------ Data for review ------

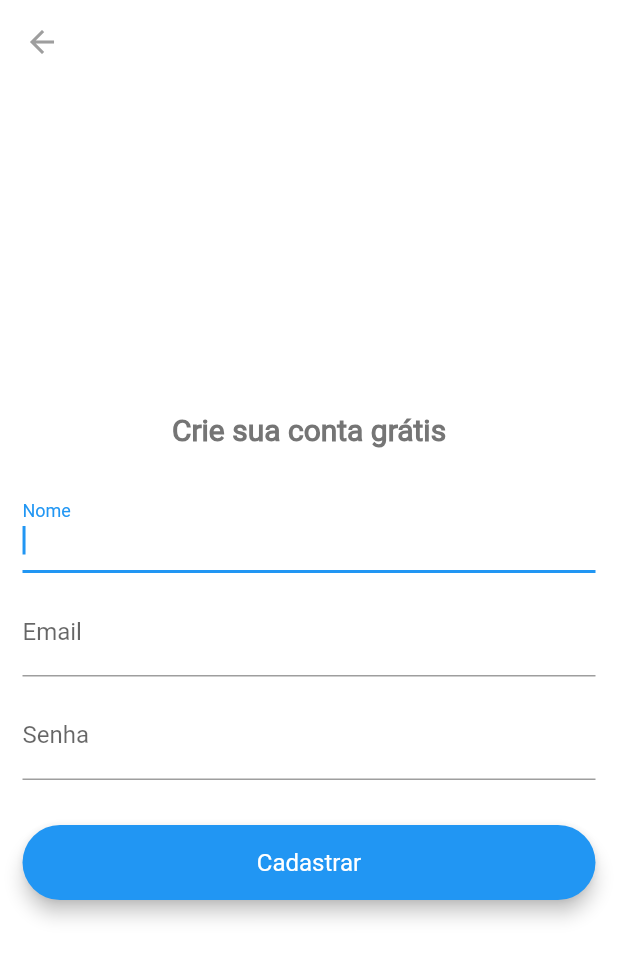
After one commit to victorpma/meu-ponto, a Flutter app: the screen it shows after launch, after a tap on "Entrar", after a tap on "Cadastre-se!", on a phone screen of 412 x 824 dp. The commit adds this screen. Shown: the top 959 px of the screen. Run offline on Flutter 3.47's test engine with Material 2 defaults, Android fonts, the phone set to English and light mode, and no system bars.

Commit message:
Implementação da tela Cadastro de Usuário e adição de fonts ao projeto

```diff
--- /dev/null
+++ b/meu_ponto/lib/screens/cadastro_usuario.dart
@@ -0,0 +1,99 @@
+import 'package:flutter/material.dart';
+
+class CadastroUsuarioPage extends StatefulWidget {
+  @override
+  _CadastroUsuarioPageState createState() => _CadastroUsuarioPageState();
+}
+
+class _CadastroUsuarioPageState extends State<CadastroUsuarioPage> {
+  @override
+  Widget build(BuildContext context) {
+    return Scaffold(
+        backgroundColor: Colors.white,
+        appBar: new AppBar(
+          title: new Text(""),
+          backgroundColor: Colors.white,
+          elevation: 0,
+          iconTheme: IconThemeData(color: Colors.grey),
+        ),
+        body: Center(
+            child: SingleChildScrollView(
+          child: Form(
+            child: Column(
+              crossAxisAlignment: CrossAxisAlignment.stretch,
+              mainAxisAlignment: MainAxisAlignment.center,
+              children: <Widget>[
+                TituloCadastro(),
+                Padding(
+                  padding: EdgeInsets.symmetric(vertical: 15, horizontal: 15),
+                  child: Column(
+                      crossAxisAlignment: CrossAxisAlignment.stretch,
+                      children: <Widget>[
+                        TextFormField(
+                          autofocus: true,
+                          keyboardType: TextInputType.text,
+                          decoration: InputDecoration(labelText: "Nome"),
+                          style:
+                              new TextStyle(color: Colors.blue, fontSize: 16),
+                        ),
+                        Padding(
+                          padding: EdgeInsets.only(top: 10),
+                          child: TextFormField(
+                            autofocus: true,
+                            keyboardType: TextInputType.emailAddress,
+                            decoration: InputDecoration(labelText: "Email"),
+                            style:
+                                new TextStyle(color: Colors.blue, fontSize: 16),
+                          ),
+                        ),
+                        Padding(
+                          padding: EdgeInsets.only(top: 10),
+                          child: TextFormField(
+                            autofocus: true,
+                            obscureText: true,
+                            keyboardType: TextInputType.emailAddress,
+                            decoration: InputDecoration(labelText: "Senha"),
+                            style:
+                                new TextStyle(color: Colors.blue, fontSize: 16),
+                          ),
+                        ),
+                        Padding(
+                            padding: EdgeInsets.only(top: 30),
+                            child: Material(
+                                color: Colors.blue,
+                                elevation: 5,
+                                borderRadius: BorderRadius.circular(30),
+                                child: MaterialButton(
+                                  height: 50,
+                                  child: Text(
+                                    "Cadastrar",
+                                    style: new TextStyle(
+                                        color: Colors.white, fontSize: 16),
+                                  ),
+                                  onPressed: () => null,
+                                )))
+                      ]),
+                ),
+              ],
+            ),
+          ),
+        )));
+  }
+}
+
+class TituloCadastro extends StatelessWidget {
+  @override
+  Widget build(BuildContext context) {
+    return Padding(
+        padding: EdgeInsets.symmetric(vertical: 10, horizontal: 15),
+        child: Text(
+          "Crie sua conta grátis",
+          textAlign: TextAlign.center,
+          style: new TextStyle(
+              color: Colors.grey.shade600,
+              fontSize: 20,
+              fontWeight: FontWeight.w600,
+              fontFamily: "Roboto"),
+        ));
+  }
+}
--- a/meu_ponto/lib/screens/login.dart
+++ b/meu_ponto/lib/screens/login.dart
@@ -1,5 +1,6 @@
 import 'package:flutter/material.dart';
 import 'package:meu_ponto/screens/principal.dart';
+import 'package:meu_ponto/screens/cadastro_usuario.dart';
 
 class LoginPage extends StatefulWidget {
   @override
@@ -65,16 +66,15 @@ class _LoginPageState extends State<LoginPage> {
                         padding: EdgeInsets.symmetric(vertical: 16),
                         child: Material(
                           borderRadius: BorderRadius.circular(30.0),
-                          shadowColor: Colors.lightBlueAccent.shade100,
-                          elevation: 5.0,
+                          elevation: 5,
+                          color: Colors.blue,
                           child: MaterialButton(
-                            minWidth: 200,
                             height: 50,
                             onPressed: () => RealizarLogin(),
-                            color: Colors.blue,
                             child: Text(
                               "Entrar",
-                              style: new TextStyle(color: Colors.white),
+                              style: new TextStyle(
+                                  color: Colors.white, fontSize: 16),
                             ),
                           ),
                         )),
@@ -153,44 +153,6 @@ class HeaderLogin extends StatelessWidget {
   }
 }
 
-/*
-class InputEmail extends StatelessWidget {
-  @override
-  Widget build(BuildContext context) {
-    return TextFormField(
-      controller: _emailController,
-      autofocus: true,
-      keyboardType: TextInputType.emailAddress,
-      decoration: InputDecoration(
-          labelText: "Email", labelStyle: new TextStyle(color: Colors.blue)),
-      style: new TextStyle(color: Colors.black, fontSize: 16),
-      validator: (value) {
-        if (value.isEmpty) {
-          return "Campo Obrigatório";
-        }
-      },
-    );
-    return textFormField;
-  }
-}*/
-
-class InputSenha extends StatelessWidget {
-  @override
-  Widget build(BuildContext context) {
-    return Padding(
-        padding: EdgeInsets.only(top: 10),
-        child: TextFormField(
-          autofocus: true,
-          obscureText: true,
-          keyboardType: TextInputType.text,
-          decoration: InputDecoration(
-              labelText: "Senha",
-              labelStyle: new TextStyle(color: Colors.blue)),
-          style: TextStyle(color: Colors.black, fontSize: 16),
-        ));
-  }
-}
-
 class TextEsqueceuSenha extends StatelessWidget {
   @override
   Widget build(BuildContext context) {
@@ -200,29 +162,6 @@ class TextEsqueceuSenha extends StatelessWidget {
           "Esqueceu sua senha?",
           textAlign: TextAlign.end,
           style: TextStyle(color: Colors.grey, fontSize: 15),
-        ));
-  }
-}
-
-class ButtonEntrar extends StatelessWidget {
-  @override
-  Widget build(BuildContext context) {
-    return Padding(
-        padding: EdgeInsets.symmetric(vertical: 16),
-        child: Material(
-          borderRadius: BorderRadius.circular(30.0),
-          shadowColor: Colors.lightBlueAccent.shade100,
-          elevation: 5.0,
-          child: MaterialButton(
-            minWidth: 200,
-            height: 50,
-            onPressed: () => null,
-            color: Colors.blue,
-            child: Text(
-              "Entrar",
-              style: new TextStyle(color: Colors.white),
-            ),
-          ),
         ));
   }
 }
@@ -241,6 +180,13 @@ class TextCadastreSe extends StatelessWidget {
               ),
               Padding(
                   padding: EdgeInsets.fromLTRB(4, 0, 0, 0),
+                  child: new GestureDetector(
+                    onTap: () {
+                      Navigator.push(
+                          context,
+                          MaterialPageRoute(
+                              builder: (context) => CadastroUsuarioPage()));
+                    },
                     child: Text(
                       "Cadastre-se!",
                       style: new TextStyle(
@@ -248,7 +194,7 @@ class TextCadastreSe extends StatelessWidget {
                           fontSize: 16,
                           fontWeight: FontWeight.w600),
                     ),
-              )
+                  ))
             ],
           ),
         ));
```
Also changed, not shown: meu_ponto/pubspec.yaml (+5 -12 lines), meu_ponto/fonts/Roboto-Regular.ttf (added), meu_ponto/fonts/Roboto-Thin.ttf (added), meu_ponto/fonts/Roboto-ThinItalic.ttf (added). Lines whose indentation alone changed are shown as unchanged.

------

■ **Directions for this task**
A verbatim copy of the entries, without the pictures, is what this task requires.

■ **Answer below**
After one commit to victorpma/meu-ponto, a Flutter app: the screen it shows after launch, after a tap on "Entrar", after a tap on "Cadastre-se!", on a phone screen of 412 x 824 dp. The commit adds this screen. Shown: the top 959 px of the screen. Run offline on Flutter 3.47's test engine with Material 2 defaults, Android fonts, the phone set to English and light mode, and no system bars.

Commit message:
Implementação da tela Cadastro de Usuário e adição de fonts ao projeto

```diff
--- /dev/null
+++ b/meu_ponto/lib/screens/cadastro_usuario.dart
@@ -0,0 +1,99 @@
+import 'package:flutter/material.dart';
+
+class CadastroUsuarioPage extends StatefulWidget {
+  @override
+  _CadastroUsuarioPageState createState() => _CadastroUsuarioPageState();
+}
+
+class _CadastroUsuarioPageState extends State<CadastroUsuarioPage> {
+  @override
+  Widget build(BuildContext context) {
+    return Scaffold(
+        backgroundColor: Colors.white,
+        appBar: new AppBar(
+          title: new Text(""),
+          backgroundColor: Colors.white,
+          elevation: 0,
+          iconTheme: IconThemeData(color: Colors.grey),
+        ),
+        body: Center(
+            child: SingleChildScrollView(
+          child: Form(
+            child: Column(
+              crossAxisAlignment: CrossAxisAlignment.stretch,
+              mainAxisAlignment: MainAxisAlignment.center,
+              children: <Widget>[
+                TituloCadastro(),
+                Padding(
+                  padding: EdgeInsets.symmetric(vertical: 15, horizontal: 15),
+                  child: Column(
+                      crossAxisAlignment: CrossAxisAlignment.stretch,
+                      children: <Widget>[
+                        TextFormField(
+                          autofocus: true,
+                          keyboardType: TextInputType.text,
+                          decoration: InputDecoration(labelText: "Nome"),
+                          style:
+                              new TextStyle(color: Colors.blue, fontSize: 16),
+                        ),
+                        Padding(
+                          padding: EdgeInsets.only(top: 10),
+                          child: TextFormField(
+                            autofocus: true,
+                            keyboardType: TextInputType.emailAddress,
+                            decoration: InputDecoration(labelText: "Email"),
+                            style:
+                                new TextStyle(color: Colors.blue, fontSize: 16),
+                          ),
+                        ),
+                        Padding(
+                          padding: EdgeInsets.only(top: 10),
+                          child: TextFormField(
+                            autofocus: true,
+                            obscureText: true,
+                            keyboardType: TextInputType.emailAddress,
+                            decoration: InputDecoration(labelText: "Senha"),
+                            style:
+                                new TextStyle(color: Colors.blue, fontSize: 16),
+                          ),
+                        ),
+                        Padding(
+                            padding: EdgeInsets.only(top: 30),
+                            child: Material(
+                                color: Colors.blue,
+                                elevation: 5,
+                                borderRadius: BorderRadius.circular(30),
+                                child: MaterialButton(
+                                  height: 50,
+                                  child: Text(
+                                    "Cadastrar",
+                                    style: new TextStyle(
+                                        color: Colors.white, fontSize: 16),
+                                  ),
+                                  onPressed: () => null,
+                                )))
+                      ]),
+                ),
+              ],
+            ),
+          ),
+        )));
+  }
+}
+
+class TituloCadastro extends StatelessWidget {
+  @override
+  Widget build(BuildContext context) {
+    return Padding(
+        padding: EdgeInsets.symmetric(vertical: 10, horizontal: 15),
+        child: Text(
+          "Crie sua conta grátis",
+          textAlign: TextAlign.center,
+          style: new TextStyle(
+              color: Colors.grey.shade600,
+              fontSize: 20,
+              fontWeight: FontWeight.w600,
+              fontFamily: "Roboto"),
+        ));
+  }
+}
--- a/meu_ponto/lib/screens/login.dart
+++ b/meu_ponto/lib/screens/login.dart
@@ -1,5 +1,6 @@
 import 'package:flutter/material.dart';
 import 'package:meu_ponto/screens/principal.dart';
+import 'package:meu_ponto/screens/cadastro_usuario.dart';
 
 class LoginPage extends StatefulWidget {
   @override
@@ -65,16 +66,15 @@ class _LoginPageState extends State<LoginPage> {
                         padding: EdgeInsets.symmetric(vertical: 16),
                         child: Material(
                           borderRadius: BorderRadius.circular(30.0),
-                          shadowColor: Colors.lightBlueAccent.shade100,
-                          elevation: 5.0,
+                          elevation: 5,
+                          color: Colors.blue,
                           child: MaterialButton(
-                            minWidth: 200,
                             height: 50,
                             onPressed: () => RealizarLogin(),
-                            color: Colors.blue,
                             child: Text(
                               "Entrar",
-                              style: new TextStyle(color: Colors.white),
+                              style: new TextStyle(
+                                  color: Colors.white, fontSize: 16),
                             ),
                           ),
                         )),
@@ -153,44 +153,6 @@ class HeaderLogin extends StatelessWidget {
   }
 }
 
-/*
-class InputEmail extends StatelessWidget {
-  @override
-  Widget build(BuildContext context) {
-    return TextFormField(
-      controller: _emailController,
-      autofocus: true,
-      keyboardType: TextInputType.emailAddress,
-      decoration: InputDecoration(
-          labelText: "Email", labelStyle: new TextStyle(color: Colors.blue)),
-      style: new TextStyle(color: Colors.black, fontSize: 16),
-      validator: (value) {
-        if (value.isEmpty) {
-          return "Campo Obrigatório";
-        }
-      },
-    );
-    return textFormField;
-  }
-}*/
-
-class InputSenha extends StatelessWidget {
-  @override
-  Widget build(BuildContext context) {
-    return Padding(
-        padding: EdgeInsets.only(top: 10),
-        child: TextFormField(
-          autofocus: true,
-          obscureText: true,
-          keyboardType: TextInputType.text,
-          decoration: InputDecoration(
-              labelText: "Senha",
-              labelStyle: new TextStyle(color: Colors.blue)),
-          style: TextStyle(color: Colors.black, fontSize: 16),
-        ));
-  }
-}
-
 class TextEsqueceuSenha extends StatelessWidget {
   @override
   Widget build(BuildContext context) {
@@ -200,29 +162,6 @@ class TextEsqueceuSenha extends StatelessWidget {
           "Esqueceu sua senha?",
           textAlign: TextAlign.end,
           style: TextStyle(color: Colors.grey, fontSize: 15),
-        ));
-  }
-}
-
-class ButtonEntrar extends StatelessWidget {
-  @override
-  Widget build(BuildContext context) {
-    return Padding(
-        padding: EdgeInsets.symmetric(vertical: 16),
-        child: Material(
-          borderRadius: BorderRadius.circular(30.0),
-          shadowColor: Colors.lightBlueAccent.shade100,
-          elevation: 5.0,
-          child: MaterialButton(
-            minWidth: 200,
-            height: 50,
-            onPressed: () => null,
-            color: Colors.blue,
-            child: Text(
-              "Entrar",
-              style: new TextStyle(color: Colors.white),
-            ),
-          ),
         ));
   }
 }
@@ -241,6 +180,13 @@ class TextCadastreSe extends StatelessWidget {
               ),
               Padding(
                   padding: EdgeInsets.fromLTRB(4, 0, 0, 0),
+                  child: new GestureDetector(
+                    onTap: () {
+                      Navigator.push(
+                          context,
+                          MaterialPageRoute(
+                              builder: (context) => CadastroUsuarioPage()));
+                    },
                     child: Text(
                       "Cadastre-se!",
                       style: new TextStyle(
@@ -248,7 +194,7 @@ class TextCadastreSe extends StatelessWidget {
                           fontSize: 16,
                           fontWeight: FontWeight.w600),
                     ),
-              )
+                  ))
             ],
           ),
         ));
```
Also changed, not shown: meu_ponto/pubspec.yaml (+5 -12 lines), meu_ponto/fonts/Roboto-Regular.ttf (added), meu_ponto/fonts/Roboto-Thin.ttf (added), meu_ponto/fonts/Roboto-ThinItalic.ttf (added). Lines whose indentation alone changed are shown as unchanged.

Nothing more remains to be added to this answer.